He now has teamed up with Peak Freaks, a Canadian-based expedition company, and First Steps Himalaya to join a humanitarian trip to Nepal this November.

Huber will head over with a team of 12 to help build a sandbag school — a building method that stands up to earthquakes.

Huber’s long-term interest and curiosity with Nepal, launched from that National Geographic article many years ago, meant that he needed to do something to help the people rebuild their lives.

“People are coming out of the woodwork and stepping up to help out,” he said.

Although he has covered his own costs for the Peak Freaks trip, he is raising funds for Nepal through the Mennonite Central Committee (MCC). Local charity startup ChangeIt has come on board with a donation option on its platform.

Huber also plans on holding a community event this fall to raise awareness and support for the recovery effort in Nepal.

His long-term thinking is strategic. He notes that right after a disaster happens, there is normally global support. For developing countries with poor infrastructure, the road to rebuilding is very long.

While immediate support is needed for victims, continuing support is just as valuable as the country rebuilds the infrastructure — roads, homes, water supply — we take for granted.

“I wasn’t planning on everything happening. I just needed to help,” Huber said.

So far, the support of his network and the community have overwhelmed him.

“I can be the catalyst, but I can’t do it all by myself,” he said.

Huber has always been passionate about giving back to the community. As a first-generation Canadian, whose parents were displaced from their homes during the Second World War, he values how lucky Canadians are to have homes, stability and communities that give people second chances to rebuild their lives.

Now that he’s asked for help, he’s been humbled by the positive response.

“The network does work,” he said. “Now I’m relying on my network. I’m happy to pay it forward.”

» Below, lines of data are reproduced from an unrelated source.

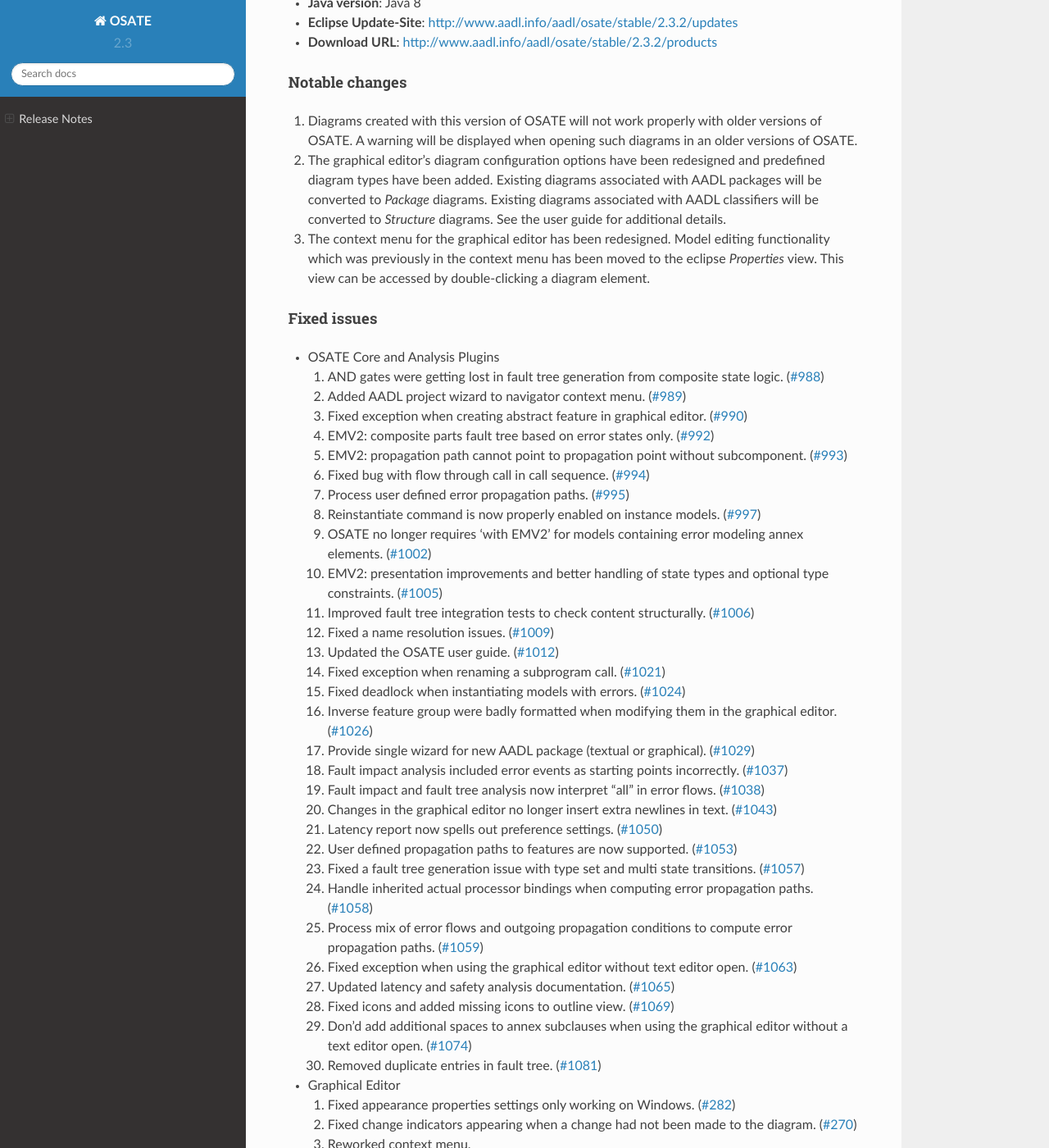
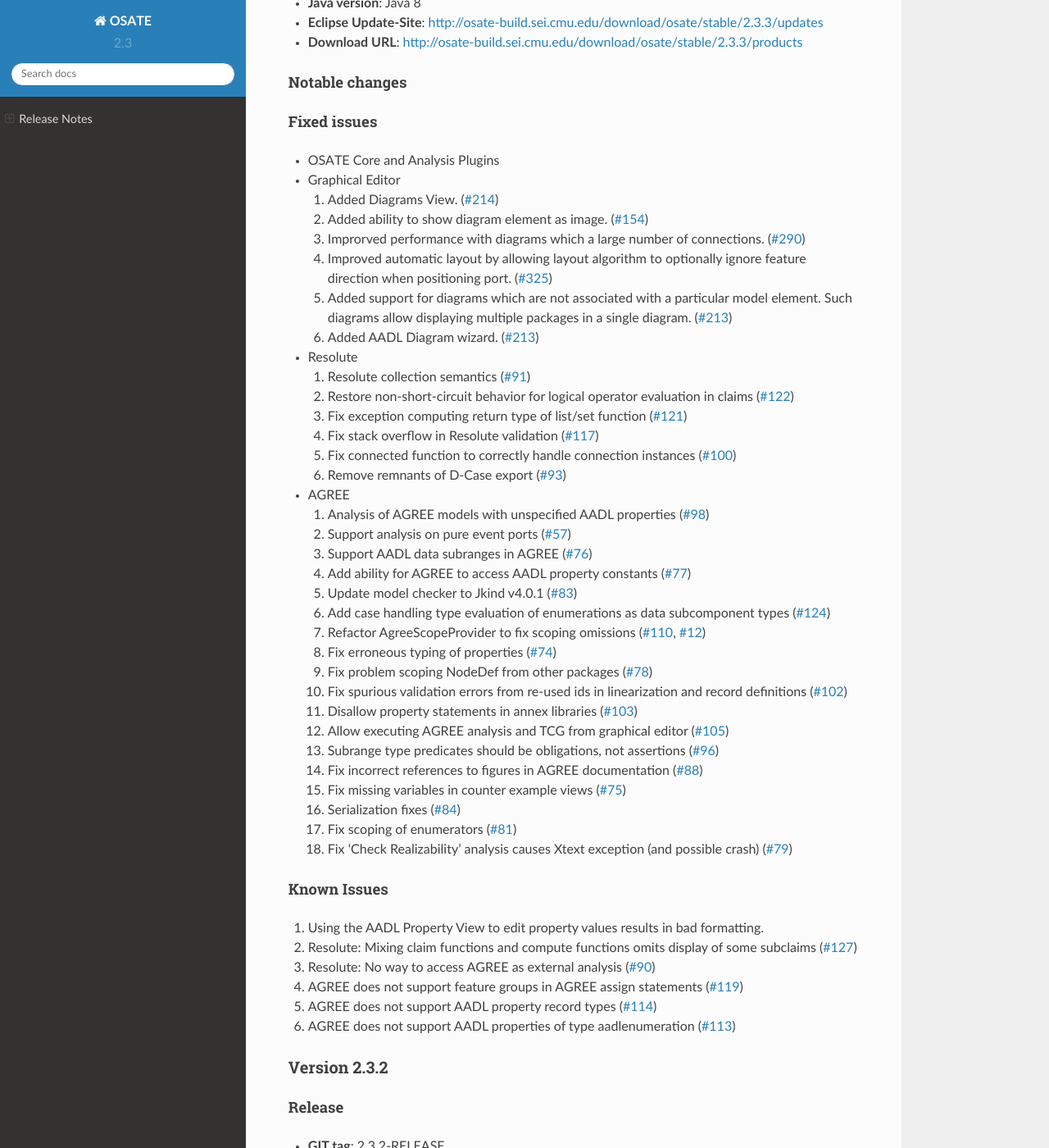
Before and after one commit to osate/website, a Sphinx documentation site: the page built from source/osate-releases.md, in a window 1280 px wide and 1400 px high, scrolled down 394 px. Shown: the whole window at 82% size. Built offline with Sphinx 7.4.7 and the Read the Docs theme 2.0.0, drawn with Linux system fonts in a browser that asks for light colours; some of the changed text lies outside the part shown.

Commit message:
Started release notes for 2.3.3

```diff
--- a/source/osate-releases.md
+++ b/source/osate-releases.md
@@ -1,6 +1,64 @@
 # Release Notes
 
 ## Stable Releases
+
+### Version 2.3.3 - TO BE RELEASED
+
+#### Release
+
+  - **GIT tag**: 2.3.3-RELEASE
+  - **Release date**: May 7, 2018
+  - **Eclipse base version**: Oxygen.3a
+  - **Java version**: Java 8
+  - **Eclipse Update-Site**: <http://osate-build.sei.cmu.edu/download/osate/stable/2.3.3/updates>
+  - **Download URL**: <http://osate-build.sei.cmu.edu/download/osate/stable/2.3.3/products>
+
+#### Notable changes
+
+#### Fixed issues
+
+* OSATE Core and Analysis Plugins
+* Graphical Editor
+  1. Added Diagrams View. ([#214](https://github.com/osate/osate-ge/issues/214))
+  2. Added ability to show diagram element as image. ([#154](https://github.com/osate/osate-ge/issues/154))
+  3. Improrved performance with diagrams which a large number of connections. ([#290](https://github.com/osate/osate-ge/issues/290))
+  4. Improved automatic layout by allowing layout algorithm to optionally ignore feature direction when positioning port. ([#325](https://github.com/osate/osate-ge/issues/325))
+  5. Added support for diagrams which are not associated with a particular model element. Such diagrams allow displaying multiple packages in a single diagram. ([#213](https://github.com/osate/osate-ge/issues/213))
+  6. Added AADL Diagram wizard. ([#213](https://github.com/osate/osate-ge/issues/213))
+* Resolute
+  1. Resolute collection semantics ([#91](https://github.com/smaccm/smaccm/issues/91))
+  2. Restore non-short-circuit behavior for logical operator evaluation in claims ([\#122](https://github.com/smaccm/smaccm/issues/122))
+  3. Fix exception computing return type of list/set function ([\#121](https://github.com/smaccm/smaccm/issues/121))
+  4. Fix stack overflow in Resolute validation ([\#117](https://github.com/smaccm/smaccm/issues/117))
+  5. Fix connected function to correctly handle connection instances ([\#100](https://github.com/smaccm/smaccm/issues/100))
+  6. Remove remnants of D-Case export ([\#93](https://github.com/smaccm/smaccm/issues/93))
+* AGREE
+  1. Analysis of AGREE models with unspecified AADL properties ([\#98](https://github.com/smaccm/smaccm/issues/98))
+  2. Support analysis on pure event ports ([\#57](https://github.com/smaccm/smaccm/issues/57))
+  3. Support AADL data subranges in AGREE ([\#76](https://github.com/smaccm/smaccm/issues/76))
+  4. Add ability for AGREE to access AADL property constants ([\#77](https://github.com/smaccm/smaccm/issues/77))
+  5. Update model checker to Jkind v4.0.1 ([\#83](https://github.com/smaccm/smaccm/issues/83))
+  6. Add case handling type evaluation of enumerations as data subcomponent types ([\#124](https://github.com/smaccm/smaccm/issues/124))
+  7. Refactor AgreeScopeProvider to fix scoping omissions ([\#110](https://github.com/smaccm/smaccm/issues/110), [\#12](https://github.com/smaccm/smaccm/issues/12))
+  8. Fix erroneous typing of properties ([\#74](https://github.com/smaccm/smaccm/issues/74))
+  9. Fix problem scoping NodeDef from other packages ([\#78](https://github.com/smaccm/smaccm/issues/78))
+  10. Fix spurious validation errors from re-used ids in linearization and record definitions ([\#102](https://github.com/smaccm/smaccm/issues/102))
+  11. Disallow property statements in annex libraries ([\#103](https://github.com/smaccm/smaccm/issues/103))
+  12. Allow executing AGREE analysis and TCG from graphical editor ([\#105](https://github.com/smaccm/smaccm/issues/105))
+  13. Subrange type predicates should be obligations, not assertions ([\#96](https://github.com/smaccm/smaccm/issues/96))
+  14. Fix incorrect references to figures in AGREE documentation ([\#88](https://github.com/smaccm/smaccm/issues/88))
+  15. Fix missing variables in counter example views ([\#75](https://github.com/smaccm/smaccm/issues/75))
+  16. Serialization fixes ([\#84](https://github.com/smaccm/smaccm/issues/84))
+  17. Fix scoping of enumerators ([\#81](https://github.com/smaccm/smaccm/issues/81))
+  18. Fix 'Check Realizability' analysis causes Xtext exception (and possible crash) ([\#79](https://github.com/smaccm/smaccm/issues/79))
+
+#### Known Issues
+1. Using the AADL Property View to edit property values results in bad formatting.
+2. Resolute: Mixing claim functions and compute functions omits display of some subclaims ([\#127](https://github.com/smaccm/smaccm/issues/127))
+3. Resolute: No way to access AGREE as external analysis ([\#90](https://github.com/smaccm/smaccm/issues/90))
+4. AGREE does not support feature groups in AGREE assign statements ([\#119](https://github.com/smaccm/smaccm/issues/119))
+5. AGREE does not support AADL property record types ([\#114](https://github.com/smaccm/smaccm/issues/114))
+6. AGREE does not support AADL properties of type aadlenumeration ([\#113](https://github.com/smaccm/smaccm/issues/113))
 
 ### Version 2.3.2
 
@@ -49,7 +107,7 @@
   26. Fixed exception when using the graphical editor without text editor open. ([#1063](https://github.com/osate/osate2-core/issues/1063))
   27. Updated latency and safety analysis documentation. ([#1065](https://github.com/osate/osate2-core/issues/1065))
   28. Fixed icons and added missing icons to outline view. ([#1069](https://github.com/osate/osate2-core/issues/1069))
-  29. Don'd add additional spaces to annex subclauses when using the graphical editor without a text editor open. ([#1074](https://github.com/osate/osate2-core/issues/1074))
+  29. Don't add additional spaces to annex subclauses when using the graphical editor without a text editor open. ([#1074](https://github.com/osate/osate2-core/issues/1074))
   30. Removed duplicate entries in fault tree. ([#1081](https://github.com/osate/osate2-core/issues/1081))
 * Graphical Editor
   1. Fixed appearance properties settings only working on Windows. ([#282](https://github.com/osate/osate-ge/issues/282))
```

I see and hear that . . . Meet the Pebble North team at the first-ever Pebble developer meetup this Thursday, May 28 in the Atlas/ Matrix room in the Communitech Hub, 151 Charles St. W., Kitchener. Pebble will provide food and drink at this free event. Register today to join a night of development chatter and free swag . . . This Friday, May 29, Microsoft hosts an Azure Virtual Machines lunch-and-learn. You’ll get a demo of Microsoft Azure Virtual Machines and learn how eligible startups can get free Azure credits through BizSpark. The event runs 11:30 a.m.-1:30 p.m. in the Atlas/ Matrix room at the Communitech Hub. Lunch will be provided by Microsoft as part of the free event . . .If you’re looking to refresh your wardrobe this summer, but don’t want to pay full price, check out Fashion Warrior, a pop-up consignment-and-vintage clothing marketplace this Saturday, May 30 at the Button Factory, 25 Regina St. S., Waterloo. The event runs from 11 a.m.–4 p.m. and features local vintage and consignment shops.